Thought Box

Count your blessings: name them One by One

Count your blessings: name them One by One

by Aroona Bhat April 16 2020, 12:58 pm Estimated Reading Time: 5 mins, 6 secs

Roads utterly empty, except for a stray vehicle here and there, I proceeded to drive towards the vet’s clinic. Lucy Diamond needed to see him that very morning and I managed to get an 11am slot from him. By the time we had reached his clinic, this little brat of mine was perfectly fine. Considering the vet is good looking and everyone of his patients ‘mothers’ & ‘Grandmothers’ have a crush on him, including my mother in law, who swears to follow him to the other end of the earth, I am quite certain that Lucy Diamond too wanted to break her quarantine, locked down at home status and be seen with him. 

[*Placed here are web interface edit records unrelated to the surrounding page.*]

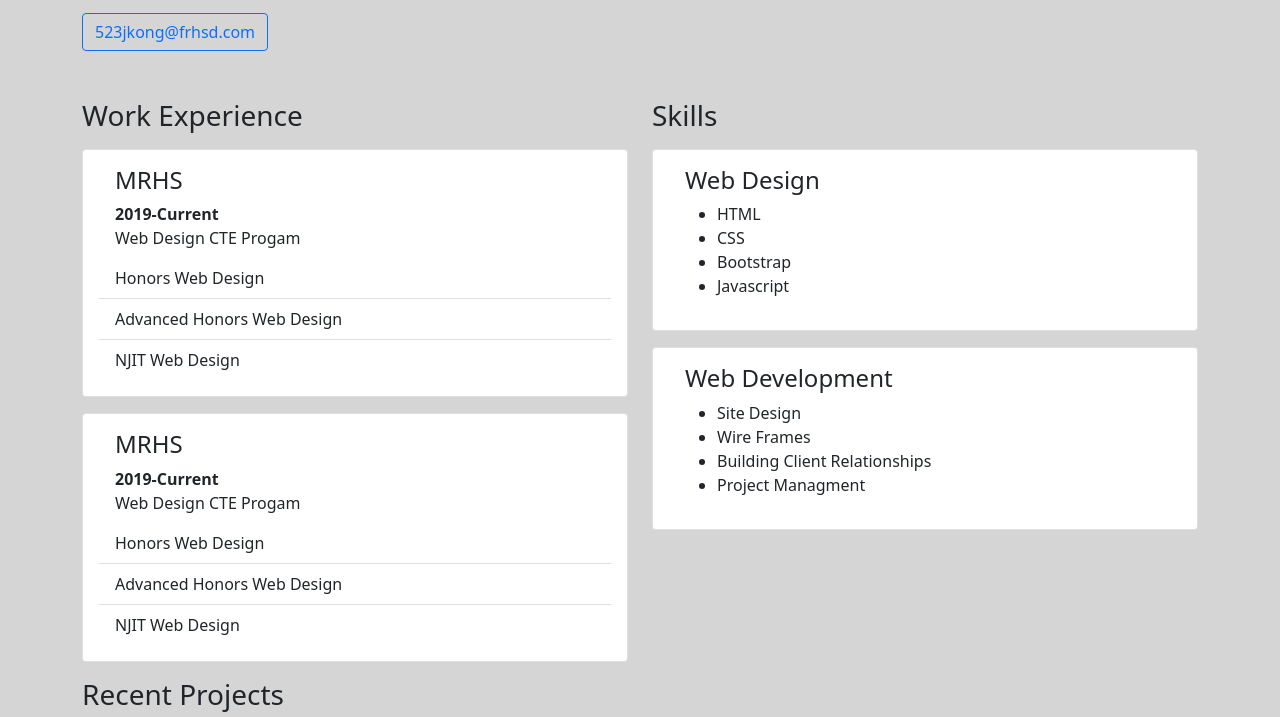
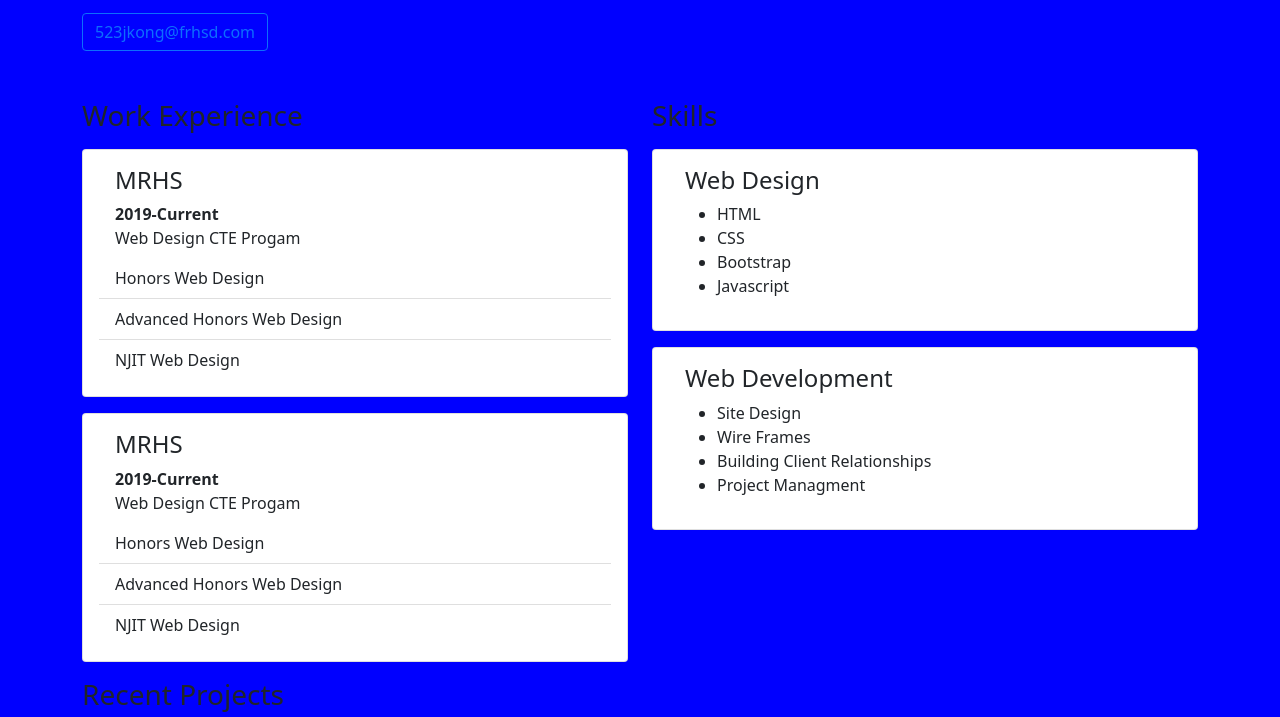
Before and after one commit to JuliaK1234/Portfolio, a plain HTML site: page index.html in a window 1280 px wide. Shown: the part 271-988 px from the top of the page. Drawn offline with nearby package versions, Linux system fonts and the light colour scheme.

Commit message:
Add css // BG blue
Added style.css
Used BG blue color

```diff
--- a/style.css
+++ b/style.css
@@ -1,5 +1,6 @@
 body{
-    background-color: #D5D5D5;
+    background-color: blue;
+    #D5D5D5
 }
 .circular_image{
     float: right;
```
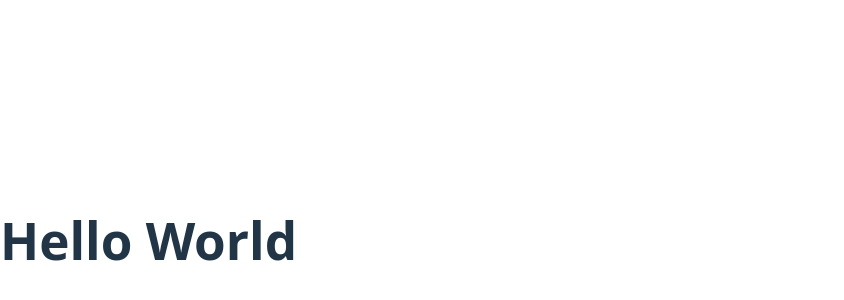
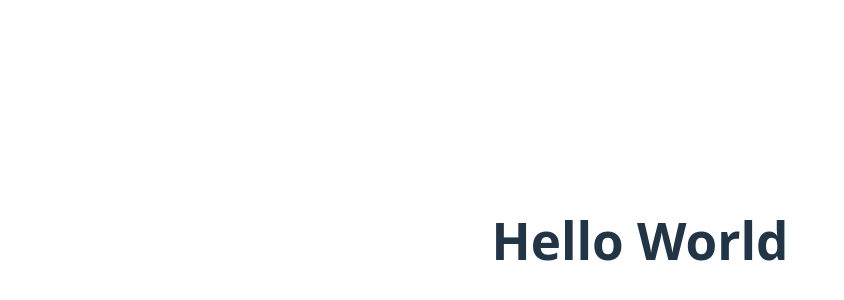
Before and after one commit to x-typo/react-todo-app, a React (Vite) app: page / in a window 1280 px wide. Shown: the part 160-460 px from the top of the page, without its empty margins (0-844 px from the left). Built offline with nearby package versions, Linux system fonts and the light colour scheme.

Commit message:
style: adjust app container width and h1 margin

```diff
--- a/src/App.css
+++ b/src/App.css
@@ -4,4 +4,9 @@
   align-items: center;
   min-height: 100vh;
   text-align: center;
+  width: 100vw;
 }
+
+.app h1 {
+  margin: 0;
+}
```
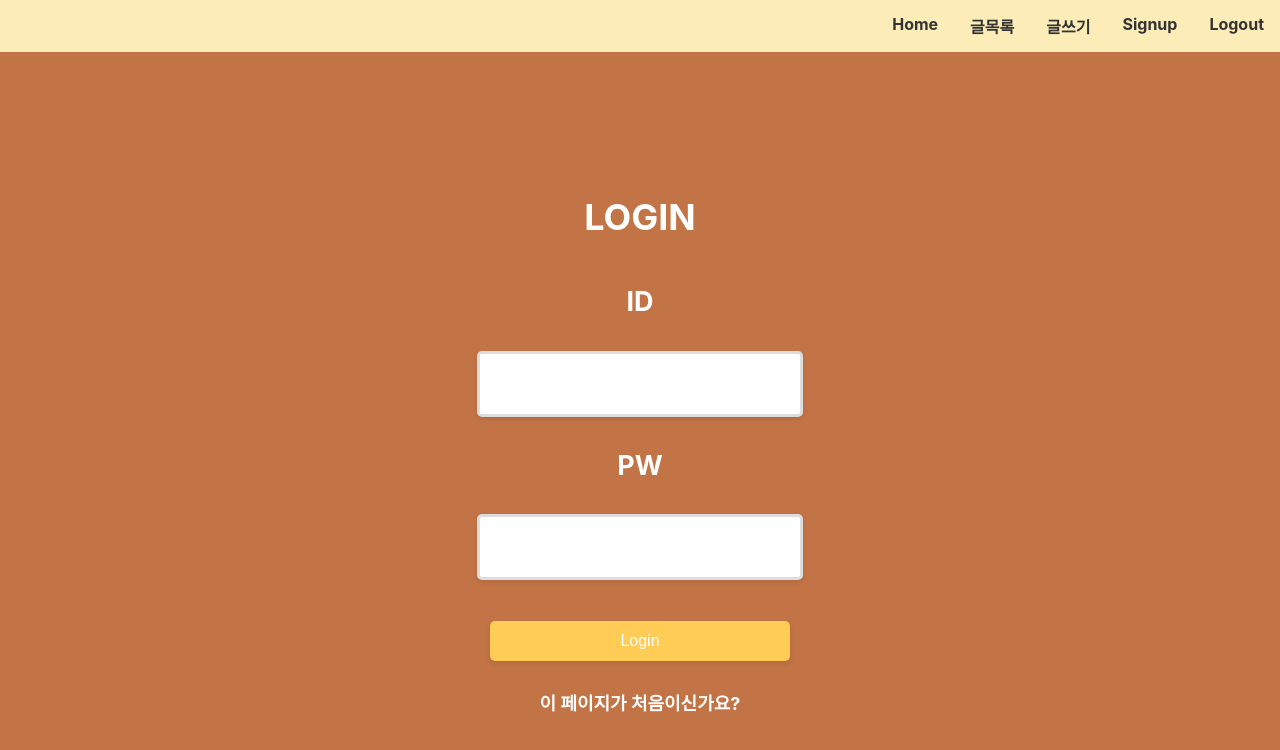
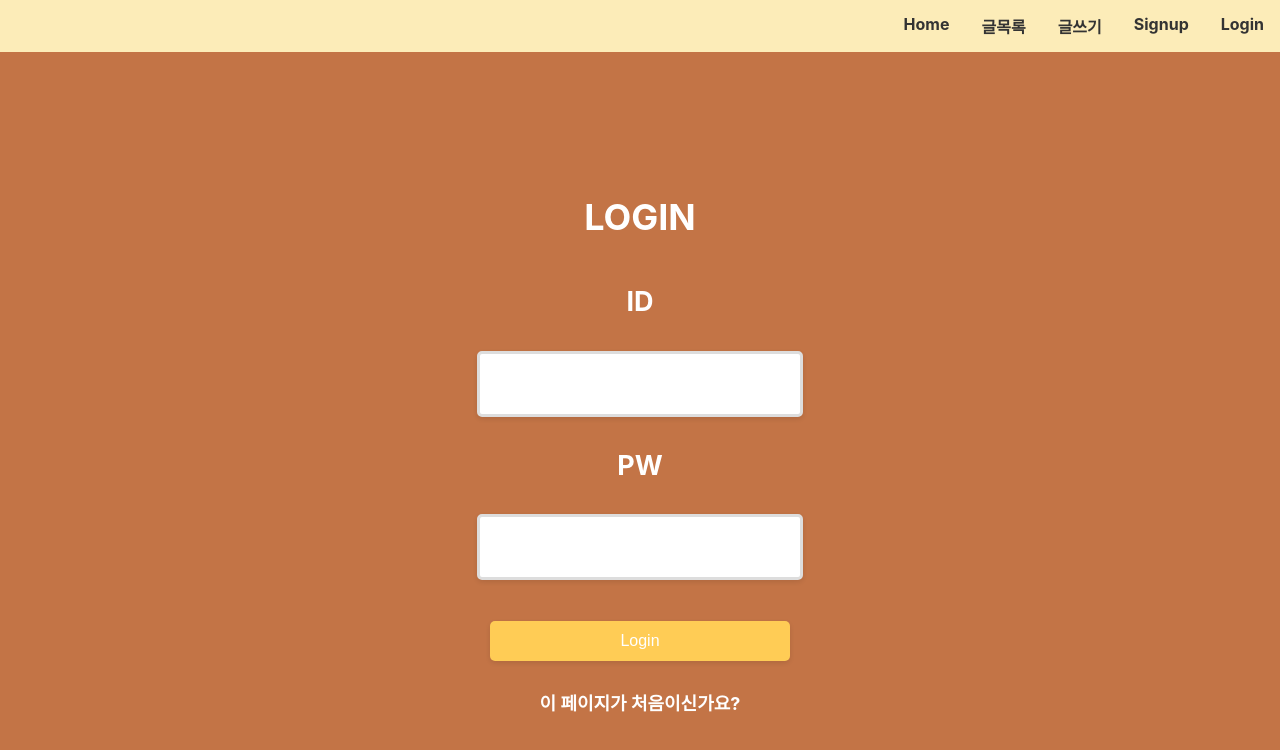
Before and after one commit to LYZAcell/Portfolio_5thweek_a, a React (Create React App) app: page /Login in a window 1280 px wide. Shown: the top 750 px of the page. Built offline with nearby package versions, Linux system fonts and the light colour scheme; no server answers.

Commit message:
revert testing

```diff
--- a/package.json
+++ b/package.json
@@ -13,8 +13,7 @@
     "react-router-dom": "^6.23.1",
     "react-scripts": "5.0.1",
     "styled-components": "^6.1.8",
-    "web-vitals": "^2.1.4",
-    "zustand": "^4.5.2"
+    "web-vitals": "^2.1.4"
   },
   "scripts": {
     "start": "react-scripts start --port 3000",
--- a/src/App.js
+++ b/src/App.js
@@ -1,4 +1,4 @@
-import React, { useEffect, useState, createContext, useCallback } from "react";
+import React, { useEffect, useState, createContext } from "react";
 import { BrowserRouter as Router, Route, Routes, Link } from 'react-router-dom';
 import axios from 'axios';
 import Portfolio from './Portfolio';
@@ -23,18 +23,11 @@ import EditPost from './EditPost';
 
 import WriteIDPW from './IDPW.js';
 import Signup from './Signup';
-import { AuthContext } from "./store/AuthContext.js";
 
 export const AppContext = createContext();
 
-
 function App() {
   const [book, setBook] = useState({});
-  const [isLogin, setIsLogin] = useState(false);
-
-const onLogOut = useCallback(() => {
-  setIsLogin(false)
-},[])
 
   {/*실습*/}
   const [name, setName] = useState('');
@@ -59,21 +52,17 @@ const onLogOut = useCallback(() => {
       });
   }, []);
 
-
-
   return (
     <PostProvider>
-      <AuthContext.Provider value={{isLogin,setIsLogin}}>
       <AppContext.Provider value={screen_mode}>
         <Router>
           <div>
             <nav>
               <ul className="nav-links">
                 <li>
-                  {isLogin? <Link to="/Login" className="nav-link">Login</Link> : <Link to="/" className = "nav-link" onClick = {onLogOut}> Logout</Link>}
+                  <Link to="/Login" className="nav-link">Login</Link>
                 </li>
                 <li>
-
                   <Link to="/signup" className="nav-link">Signup</Link>
                 </li>
                 <li>
@@ -138,7 +127,6 @@ const onLogOut = useCallback(() => {
           </div>
         </Router>
       </AppContext.Provider>
-      </AuthContext.Provider>
     </PostProvider>
   );
 }
--- a/src/IDPW.js
+++ b/src/IDPW.js
@@ -1,14 +1,9 @@
 import styled from "styled-components";
-import React, { useState, useContext } from 'react';
+import React, { useState } from 'react';
 import { useNavigate } from 'react-router-dom';
 import { useCookies } from "react-cookie";
 import { apiCall } from "./server";
 import axios from "axios";
-import { AuthContext } from "./store/AuthContext";
-//import { useStore } from "zustand";
-// 기본 내보내기
-import useStore from './store/store';
-
 
 
 const Inputwrapper = styled.div`
@@ -76,10 +71,6 @@ const WriteIDPW = () => {
   const navigate = useNavigate();
   const [cookies, setCookie] = useCookies();
 
-  //const {isLogin, setIsLogin} = useContext(AuthContext);
-  //const {setIsLogin} = useContext(AuthContext);
-
-
   const handleIDChange = (e) => {
     setID(e.target.value);
   };
@@ -88,27 +79,17 @@ const WriteIDPW = () => {
     setPW(e.target.value);
   };
 
-  const isLogin = useStore((state) => state.isLogin)
-
   const handleLogin = async () => {
     try {
       const response = await apiCall.post("/dj/login/", {
         username: id,
         password: pw,
       });
-      // 헤더에 토큰 보내기?
-      axios.defaults.headers.common['Authorization'] = `Bearer{response.data.accessToken}`
     // 로그인이 성공한 경우에만 팝업을 띄웁니다.
     alert("로그인 되었습니다!");
       console.log(response.data);
       sessionStorage.setItem("token", response.data.token);
       setCookie("token", response.data.token);
-      isLogin(true)
-      console.log("로그인 완료성공");
-      console.log(isLogin);
-      navigate('/')
-
-      return response.data;
     } catch (error) {
       alert("로그인에 실패하였습니다. 다시 시도해주세요.");
       console.error(error);
--- a/src/store/store.js
+++ /dev/null
@@ -1,8 +0,0 @@
-import{create} from 'zustand';
-
-
-const useStore = create((set) => ({
-    isLogin:false,
-    login:()=> set((state) =>({isLogin:!state.isLogin}))
-}))
-export default useStore;
```
Also changed, not shown: 2 other files (tests, documents, lock files or other folders).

Post being told that she was a good girl, a sweet many times by the handsome vet, we hopped into the car to head home. I just got in from the drivers side and just as I was settling in, I heard a knock on my window. An absolutely old lady, no mask, just a sari on her and her head covered to keep away the immense heat that has already hit Ahmedabad. On top of her head, was a little bundle, also wrapped in an old cloth? I figured that was what we would typically call “Bori Bister.” I partially lowered the window and asked her how I could help her. She could barely speak and appeared very parched. I gave her a small bottle of water that we had carried for Lucy Diamond. She gratefully took it from me; wet her lips with just a little water. I suggested to her to drink up. She said she couldn’t as her husband was sitting under a tree in the middle of the divider and pointed out to him. 

A few more minutes into our conversation, I figured it all. They are daily wage workers in one of the construction sites and so are her kids. Her four sons had walked back to their village in Rajasthan after the parents assured them that they would manage. But they clearly could not. I asked her where they were staying, and she said “we are moving and walking about so someone can take pity on us and take us home too.” I broke the news to her. I told her that that would not be possible for a few days at least. Obviously the Prime Minister’s speech was never ever going to be heard by people like her. Nor where they’re any one who would or could tell them about it and guide them. Their only possible source would have been their sons, but they were long gone.

I asked her to go and sit with her husband and we went off to the closest supermarket and bought them ready to eat things like Khakras and Bread, small tetra packs of juice that didn’t need to be refrigerated, water to drink and masks so that they would walk around once food we got them, got over. We even gave them some money and asked them to be safe. 

We went back the next day to check on them and they were gone. I pray for them and hope they will be able to reunite with their children somehow given the further extension of the lockdown. 

From the very first day of the lockdown I was constantly talking about this very thing, the labor class that works for us, either for a monthly salary or the daily wageworkers. The PM’s addresses never seem to cover them at all. There was another set of people, about whom I never took anything at all seriously, despite various messages on Facebook and Whatsapp - people like you and me, people with resources. What was the point of worry you may ask, our mental well-being.

And I read about one such - You and me kind of person. I saw her post on Facebook, openly admitting that she had lost it this particular morning and was fortunate enough to reach out to her father who had the right wisdom and attitude to get her out of this situation. 

That took me straight back to another conversation I had had, with a neighbor who lives alone and seems to be surrounded in utter paranoia. She lives alone post her old mother’s passing. She couldn’t even get herself to come out of her locked home and step into mine in a situation where I desperately needed help. And I never knew her to be thus. 

Isolation has turned into fear and fear into paranoia. Escalated nervousness seems to be part of every one’s reactions. I dread to think what it must be doing to people with already existing preconditions like OCD, anxiety and high levels of stress. This invisible virus is also creating havoc amidst the elderly. Loneliness, helplessness seems to be their breakfast, lunch and dinner. While the whole world believes that the elderly need to spend their time with their grandchildren and interacting with others, so that they can fight loneliness, helplessness, anxiety and possibly depression too, here comes a situation where they cannot touch or feel the very beings that give them emotional stability. Just imagine that. 

For the rest of us, I hope this is a lesson. Watching the elderly and reading about what they may be going through, I hope will teach us a few things. Regardless of circumstances I hope we learn to take a moment to celebrate life, every now and then. If you feel you are slipping, then do what Jay Shetty advises you to – SPOT – STOP - SWAP. Spot when you are slipping, stop whatever the negative thought is and swap that for something positive. 

Like I was reading somewhere - Yesterday is not ours to recover, but tomorrow is ours to win or lose. 

Stay positive, Stay Kind, Stay compassionate and the universe will see you through. 

Disclaimer: The views and opinions expressed in this article are those of the authors and do not necessarily reflect the official policy or position of The writers are solely responsible for any claims arising out of the contents of this article.